First, in 2006 Google acquired YouTube--and since then it has put in place a growing number of technical measures to restrict competing search engines from properly accessing it for their search results. Without proper access to YouTube, Bing and other search engines cannot stand with Google on an equal footing in returning search results with links to YouTube videos and that, of course, drives more users away from competitors and to Google.Note how in both paragraphs, Smith seems to clearly suggest that Google has a duty to engineer its products to make life easier for Google's own competitors.
Second, in 2010 and again more recently, Google blocked Microsoft's new Windows Phones from operating properly with YouTube. Google has enabled its own Android phones to access YouTube so that users can search for video categories, find favorites, see ratings, and so forth in the rich user interfaces offered by those phones. It's done the same thing for the iPhones offered by Apple, which doesn't offer a competing search service.
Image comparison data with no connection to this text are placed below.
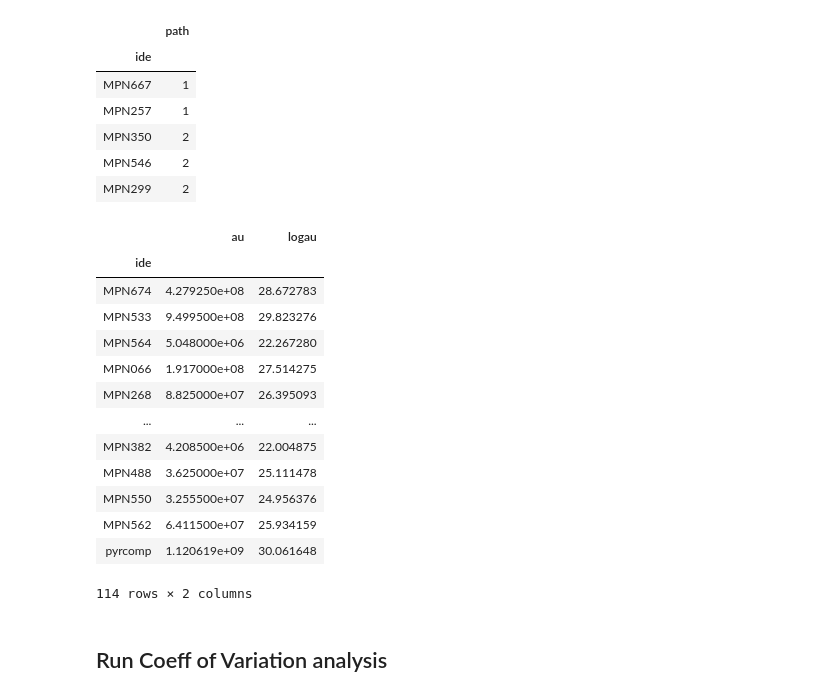
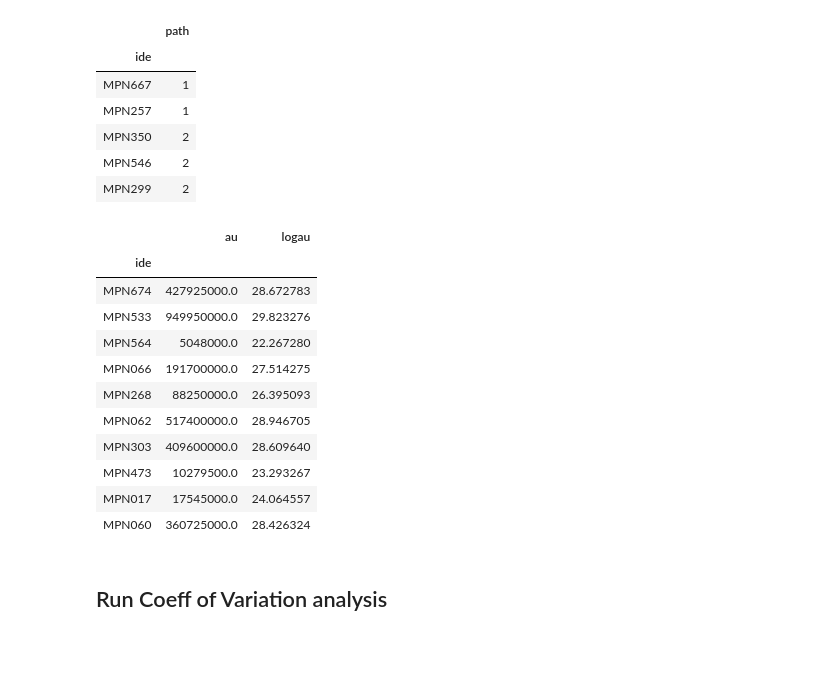
Before and after one commit to CRG-CNAG/MetabolicPathVariationCoeff, a Jupyter notebook: Notebook.ipynb, the cells around one changed output. Saved outputs shown, nothing was run; the diff lists cells and outputs as text; code cells hidden in the pictures; blank space fills up the shorter version.

```diff
--- a/Notebook.ipynb
+++ b/Notebook.ipynb
@@ -106,25 +106,23 @@ mpneupath.head(5) # first 5 cases
 | MPN299 | 2 |
 # %%
 # Load quantification info (available in data):
-mpneuquant = pd.read_csv('./data/mpneumoniae_quant.txt', sep='\t', index_col=)
-magalquant = pd.read_csv('./data/magalactiae_quant.txt', sep='\t')
+mpneuquant = pd.read_csv('./data/mpneumoniae_quant.txt', sep='\t', index_col='ide')
+magalquant = pd.read_csv('./data/magalactiae_quant.txt', sep='\t', index_col='ide')
 
-mpneuquant.head(5) # first 5 cases
+mpneuquant.head(10)
 # %% [output]
 |  | au | logau |
 | ide |  |  |
-| MPN674 | 4.279250e+08 | 28.672783 |
-| MPN533 | 9.499500e+08 | 29.823276 |
-| MPN564 | 5.048000e+06 | 22.267280 |
-| MPN066 | 1.917000e+08 | 27.514275 |
-| MPN268 | 8.825000e+07 | 26.395093 |
-| ... | ... | ... |
-| MPN382 | 4.208500e+06 | 22.004875 |
-| MPN488 | 3.625000e+07 | 25.111478 |
-| MPN550 | 3.255500e+07 | 24.956376 |
-| MPN562 | 6.411500e+07 | 25.934159 |
-| pyrcomp | 1.120619e+09 | 30.061648 |
+| MPN674 | 427925000.0 | 28.672783 |
+| MPN533 | 949950000.0 | 29.823276 |
+| MPN564 | 5048000.0 | 22.267280 |
+| MPN066 | 191700000.0 | 27.514275 |
+| MPN268 | 88250000.0 | 26.395093 |
+| MPN062 | 517400000.0 | 28.946705 |
+| MPN303 | 409600000.0 | 28.609640 |
+| MPN473 | 10279500.0 | 23.293267 |
+| MPN017 | 17545000.0 | 24.064557 |
+| MPN060 | 360725000.0 | 28.426324 |
-114 rows × 2 columns
 # %% [markdown]
 ## Run Coeff of Variation analysis
 # %%
```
Okay. Now, jump over to the ongoing antitrust lawsuit against Microsoft by Novell. And note how Microsoft's lawyers appear to argue directly against this idea that a company should have a duty to build its products to help competitors:
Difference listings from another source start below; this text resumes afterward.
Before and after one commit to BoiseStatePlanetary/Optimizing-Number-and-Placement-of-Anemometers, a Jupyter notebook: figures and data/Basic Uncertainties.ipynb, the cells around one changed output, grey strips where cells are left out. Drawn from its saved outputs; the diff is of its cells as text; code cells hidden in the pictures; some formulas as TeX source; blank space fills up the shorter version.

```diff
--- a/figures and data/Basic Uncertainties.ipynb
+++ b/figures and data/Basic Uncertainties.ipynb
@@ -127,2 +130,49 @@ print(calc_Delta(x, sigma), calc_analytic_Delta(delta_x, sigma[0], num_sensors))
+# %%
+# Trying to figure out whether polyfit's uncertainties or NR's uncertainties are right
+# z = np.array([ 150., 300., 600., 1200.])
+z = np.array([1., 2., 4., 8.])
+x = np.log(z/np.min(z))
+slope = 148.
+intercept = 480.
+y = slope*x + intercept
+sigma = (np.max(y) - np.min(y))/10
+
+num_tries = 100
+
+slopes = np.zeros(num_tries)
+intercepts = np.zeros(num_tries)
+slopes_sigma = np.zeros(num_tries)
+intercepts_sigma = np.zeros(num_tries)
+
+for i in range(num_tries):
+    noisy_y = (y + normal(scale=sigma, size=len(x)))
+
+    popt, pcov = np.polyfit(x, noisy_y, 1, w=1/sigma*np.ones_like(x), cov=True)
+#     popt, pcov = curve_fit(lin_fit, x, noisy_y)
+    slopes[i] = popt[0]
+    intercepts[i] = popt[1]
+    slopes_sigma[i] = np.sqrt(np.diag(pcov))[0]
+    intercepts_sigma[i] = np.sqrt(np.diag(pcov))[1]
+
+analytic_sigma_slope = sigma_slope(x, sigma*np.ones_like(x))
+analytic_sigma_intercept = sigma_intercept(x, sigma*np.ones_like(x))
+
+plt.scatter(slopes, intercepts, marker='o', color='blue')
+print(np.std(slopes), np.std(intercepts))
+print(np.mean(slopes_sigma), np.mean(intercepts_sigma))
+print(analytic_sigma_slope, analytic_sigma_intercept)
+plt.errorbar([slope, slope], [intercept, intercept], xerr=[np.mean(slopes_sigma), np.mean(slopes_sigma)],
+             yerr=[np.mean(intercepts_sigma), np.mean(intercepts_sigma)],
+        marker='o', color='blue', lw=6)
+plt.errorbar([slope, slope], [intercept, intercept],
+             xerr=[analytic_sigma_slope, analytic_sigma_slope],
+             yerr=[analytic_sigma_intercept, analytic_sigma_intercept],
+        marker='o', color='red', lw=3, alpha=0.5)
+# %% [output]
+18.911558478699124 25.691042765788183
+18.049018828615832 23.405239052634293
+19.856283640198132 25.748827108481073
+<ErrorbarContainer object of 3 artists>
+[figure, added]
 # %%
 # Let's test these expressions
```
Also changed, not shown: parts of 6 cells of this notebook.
Microsoft attorney Steve Aeschbacher said Novell is saying it wishes Microsoft would have developed Windows 95 differently than it did.Seems to directly contradict what Microsoft said just months ago when it was talking about Google. Furthermore, in Microsoft's motion for summary judgment (pdf) in the current case -- a brief you can be sure MS General Counsel Brad Smith was well aware of -- Microsoft again appears to argue the exact opposite of what it said in regards to Google just months ago:
"The law basically doesn't require people to design their products to the whim or demand of other companies. You get to design your own products. There isn't any legal obligation for us to do what they wanted us to do," he said.
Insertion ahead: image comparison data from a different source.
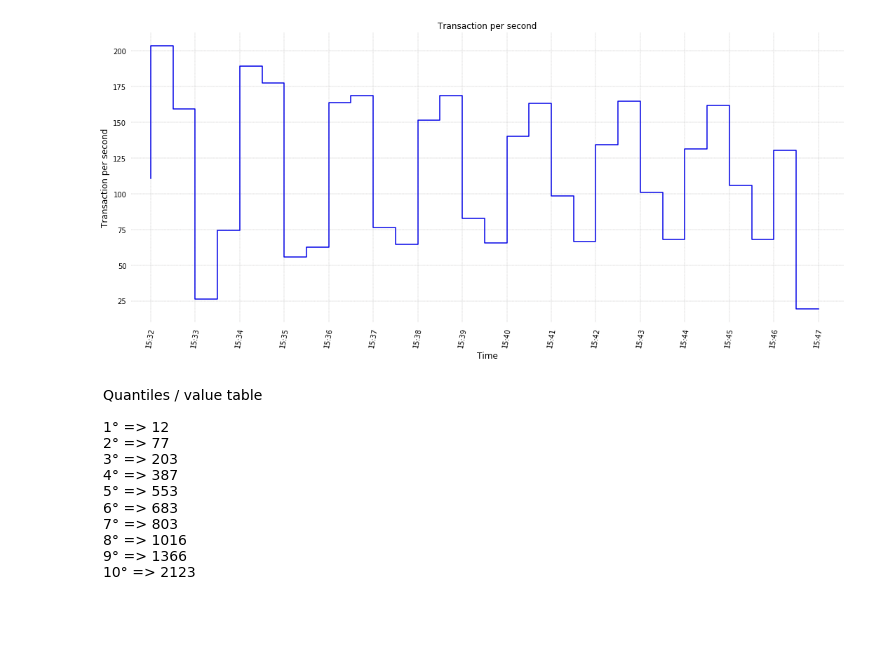
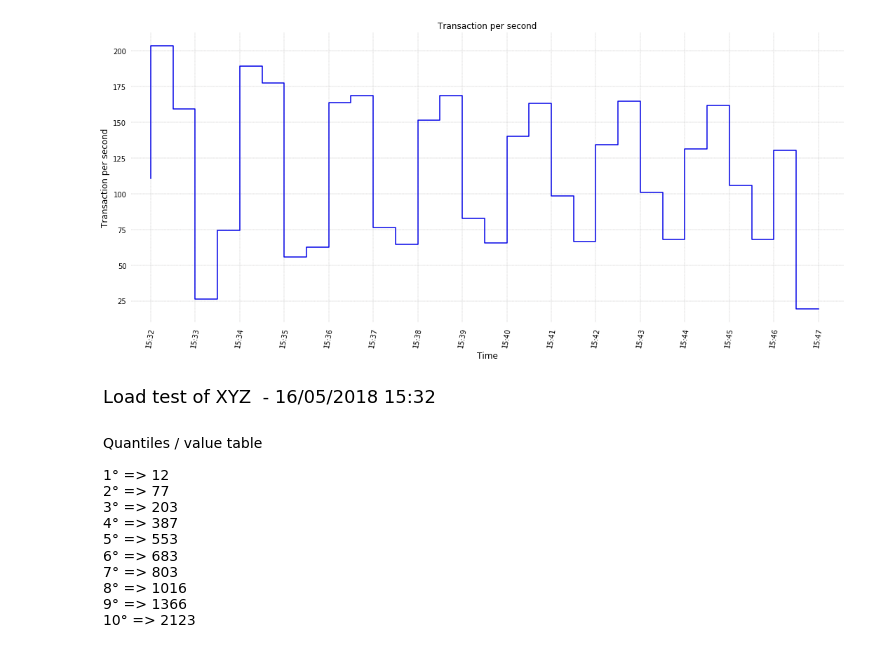
Before and after one commit to p-giovanni/JMeter_report, a Jupyter notebook: notebook/JMeter_Report.ipynb, the cells around one changed output. Saved outputs shown, nothing was run; the diff lists cells and outputs as text; code cells hidden in the pictures; blank space fills up the shorter version.

```diff
--- a/notebook/JMeter_Report.ipynb
+++ b/notebook/JMeter_Report.ipynb
@@ -601,3 +667,18 @@ def quantiles_box_text():
+# %%
+
+fig = plt.figure(figsize=(3.9, 0.5))
+gs = fig.add_gridspec(1, 1)
+fig.set_tight_layout(True)
+
+ax = []
+ax.append(fig.add_subplot(gs[0, 0]))
+
+text = picture_title_text(picture_title)
+if text[0] == True:
+    text_box(ax[0], text[1], fontsize=18)
+    plt.savefig(os.path.join(images_path,"{prefix}pcture-title-tbox.png".format(prefix=image_file_prefix)))
+# %% [output]
+[figure, added]
 # %%
 
 fig = plt.figure(figsize=(2, 3))
```
Also changed, not shown: parts of 8 cells of this notebook, 2 other files.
The allegations underpinning count I are premised on the notion that Microsoft had some affirmative duty to assist—or to continue assisting—a competitor. Novell complains that Microsoft harmed its office productivity applications designed for use with Windows 95 by (i) discontinuing the formal documentation of six APIs in pre-release versions of Windows 95, (ii) failing to include in Windows 95 certain functionality that Novell would have liked, and (iii) failing to endorse Novell’s applications by granting Novell a license to use the Windows 95 logo. These allegations are not cognizable under the antitrust laws.I agree very much with the Microsoft filing in this case. Antitrust law shouldn't be about propping up competitors or requiring a company to engineer its products in a certain manner to help competitors. And while I understand that Microsoft's position will shift depending on whatever benefits Microsoft best, it seems like the company is being ridiculously short-sighted in being so blatantly hypocritical and inconsistent. It hurts its chances in this particular lawsuit, and it hurts Microsoft's overall credibility. While I understand that Microsoft thinks tossing around antitrust accusations at Google may make life difficult for Google, it seems like both companies would be a lot better off if neither of them tossed antitrust arguments at the other. It seems only likely to backfire.
The objective of our antitrust laws is to promote competition. Successful companies—even monopolists—are encouraged to compete vigorously. Foremost Pro Color, Inc. v. Eastman Kodak Co., 703 F.2d 534, 544 (9th Cir. 1983) (“A monopolist, no less than any other competitor, is permitted and indeed encouraged to compete aggressively on the merits.”). Monopolists are encouraged to innovate and are entitled to retain the benefits of such innovation. Berkey Photo, Inc. v. Eastman Kodak Co., 603 F.2d 263, 281 (2d Cir. 1979). Moreover, a monopolist is not required to help its smaller rivals or shield them from the rigors of competition. Olympia Equip. Leasing Co. v. Western Union Tel. Co., 797 F.2d 370, 375-76 (7th Cir. 1986) (“A firm with lawful monopoly power has no general duty to help its competitors.”); Twin Labs., Inc. v. Weider Health & Fitness, 900 F.2d 566, 568 (2d Cir. 1990) (“Antitrust law . . . does not require one competitor to give another a break just because failing to do so offends notions of fair play.”).